Format: Hardcover
This is the third book in the author's series charting the design and development of British warships since 1815. It is said that old wines improve with age and it is evidently true of authors as well since, in this reviewers opinion, this rates as David Brown's best book yet. "The Grand Fleet" charts the development of RN design from the Dreadnought of 1905 to the Washington Conference of 1921, and falls neatly into three main parts.

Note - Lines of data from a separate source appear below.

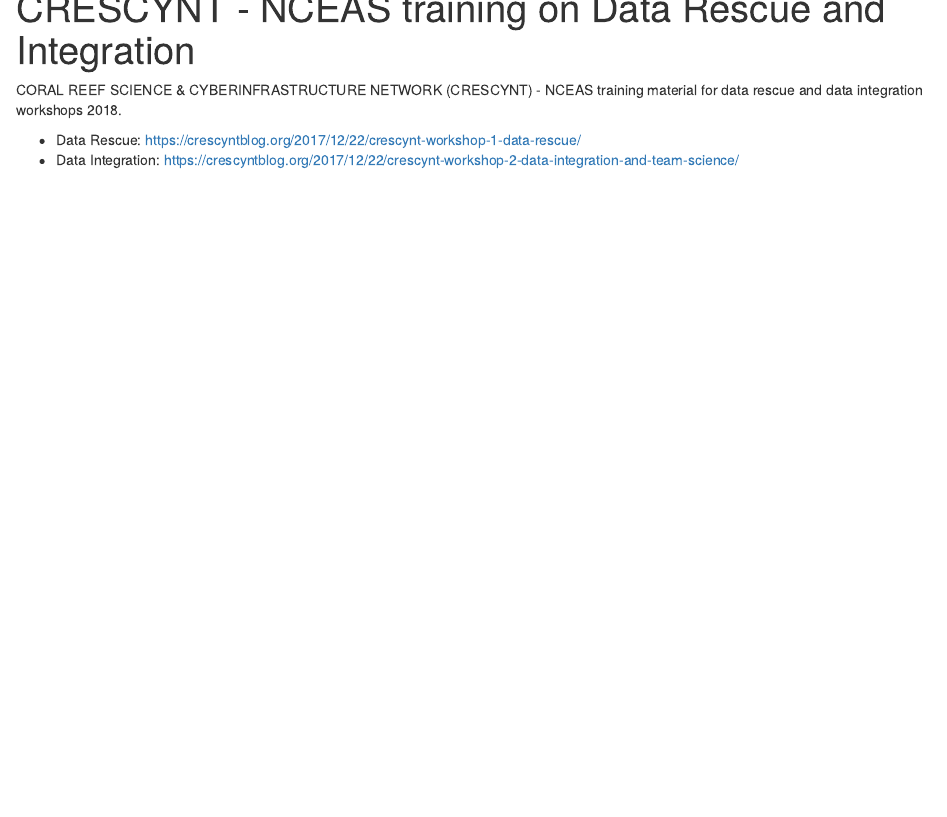
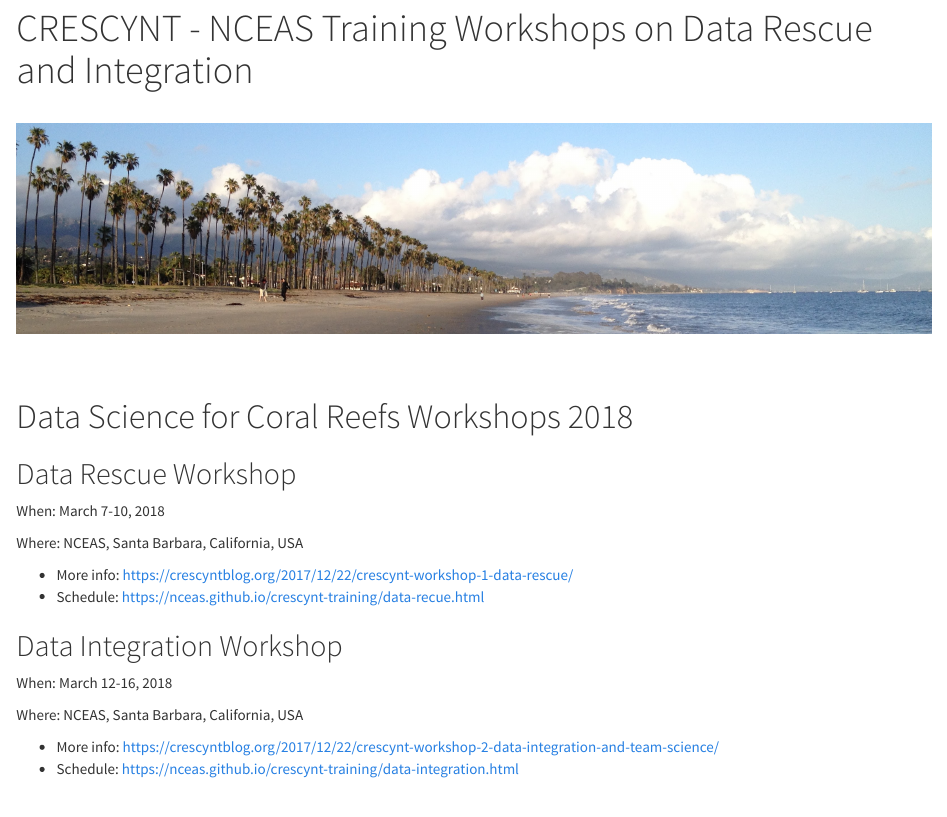
Before and after one commit to NCEAS/crescynt-training, an R Markdown document (index.Rmd): the page in a window 1100 px wide, from its top. Rendered offline with R 4.5, knitr and Pandoc, with nearby package versions.

Commit message:
new website

```diff
--- a/_site.yml
+++ b/_site.yml
@@ -1,2 +1,6 @@
 name: "crescynt-nceas-training"
 output_dir: "docs"
+output:
+  html_document:
+    theme: cosmo
+    highlight: textmate
--- a/index.Rmd
+++ b/index.Rmd
@@ -1,9 +1,35 @@
 ---
-title: "CRESCYNT - NCEAS  training on Data Rescue and Integration "
+title: "CRESCYNT - NCEAS Training Workshops on Data Rescue and Integration "
+output:
+  html_document:
+    include:
+      after_body: footer.html
 ---
 
 
-CORAL REEF SCIENCE & CYBERINFRASTRUCTURE NETWORK (CRESCYNT) - NCEAS training material for data rescue and data integration workshops 2018.
+<br>
+<img src="images/sb_banner.jpg">
+<br>
+<br></br>
 
-- Data Rescue: https://crescyntblog.org/2017/12/22/crescynt-workshop-1-data-rescue/
-- Data Integration: https://crescyntblog.org/2017/12/22/crescynt-workshop-2-data-integration-and-team-science/
+# Data Science for Coral Reefs Workshops 2018
+
+
+## Data Rescue Workshop
+
+When: March 7-10, 2018
+
+Where: NCEAS, Santa Barbara, California, USA
+
+- More info: https://crescyntblog.org/2017/12/22/crescynt-workshop-1-data-rescue/
+- Schedule: https://nceas.github.io/crescynt-training/data-recue.html
+
+
+## Data Integration Workshop
+
+When: March 12-16, 2018
+
+Where: NCEAS, Santa Barbara, California, USA
+
+- More info: https://crescyntblog.org/2017/12/22/crescynt-workshop-2-data-integration-and-team-science/
+- Schedule: https://nceas.github.io/crescynt-training/data-integration.html
```
Also changed, not shown: data-integration.Rmd (+4 -6 lines), data-rescue.Rmd (+4 -5 lines), footer.html (added), 7 other files.
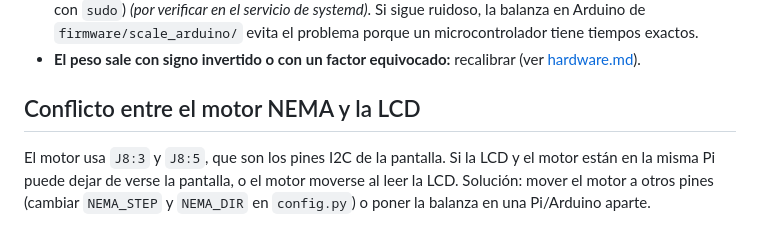
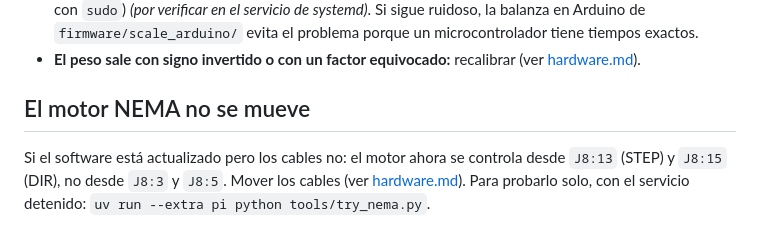
Before and after one commit to igoutta/polyethylene-classifier-tank, a Markdown page: docs/troubleshooting.md, the part around the change. Rendered like a GitHub page.

```diff
--- a/docs/troubleshooting.md
+++ b/docs/troubleshooting.md
@@ -37,6 +37,6 @@ Estos puntos vienen de la revisión del código y de la documentación de las li
 - **El peso salta o es ruidoso:** el servicio ya usa la mediana de todas las muestras de cada segundo. Revisar la alimentación del HX711 y que la celda esté bien sujeta. La librería hace un mejor trabajo con prioridad de tiempo real, que solo se obtiene con privilegios (la documentación de `libhx711` indica ejecutarla con `sudo`) *(por verificar en el servicio de systemd)*. Si sigue ruidoso, la balanza en Arduino de `firmware/scale_arduino/` evita el problema porque un microcontrolador tiene tiempos exactos.
 - **El peso sale con signo invertido o con un factor equivocado:** recalibrar (ver [hardware.md](hardware.md)).
 
-## Conflicto entre el motor NEMA y la LCD
+## El motor NEMA no se mueve
 
-El motor usa `J8:3` y `J8:5`, que son los pines I2C de la pantalla. Si la LCD y el motor están en la misma Pi puede dejar de verse la pantalla, o el motor moverse al leer la LCD. Solución: mover el motor a otros pines (cambiar `NEMA_STEP` y `NEMA_DIR` en `config.py`) o poner la balanza en una Pi/Arduino aparte.
+Si el software está actualizado pero los cables no: el motor ahora se controla desde `J8:13` (STEP) y `J8:15` (DIR), no desde `J8:3` y `J8:5`. Mover los cables (ver [hardware.md](hardware.md)). Para probarlo solo, con el servicio detenido: `uv run --extra pi python tools/try_nema.py`.
```
Also changed, not shown: docs/hardware.md (+6 -4 lines), docs/setup.md (+1 -1 lines).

Part 1 sets the scene, with discussions on the resources, what is a good design, design drivers, pre-war development in naval architecture, marine engineering, armour schemes and armament. The extensive series of pre-war trials (armament, armour, shell design, propellant) is well covered - and indicates the gaps in the trials programmes which may have led to serious flaws being missed. Part 2 examines pre-war ship designs in more detail, with chapters on battleships cruisers, destroyers and early aviation vessels, and submarines. Part 3 goes o to covers wartime design and development. Chapters again examine the various of ships, followed by additional chapters which discuss action damage and lessons learnt, the inevitable post mortem on the many magazine explosions suffered by the RN and on to the abortive designs cancelled as a result of the Washington Conference. An interesting aspect not fully appreciated before is the extent to which the RN contributed to the design of US, Japanese and French carrier designs immediately after the war and in the aftermath of the Washington Conference - the influence of FURIOUS is seen in Akagi and Lexington, ARGUS in Hosho whilst EAGLE formed the basis for Bearn.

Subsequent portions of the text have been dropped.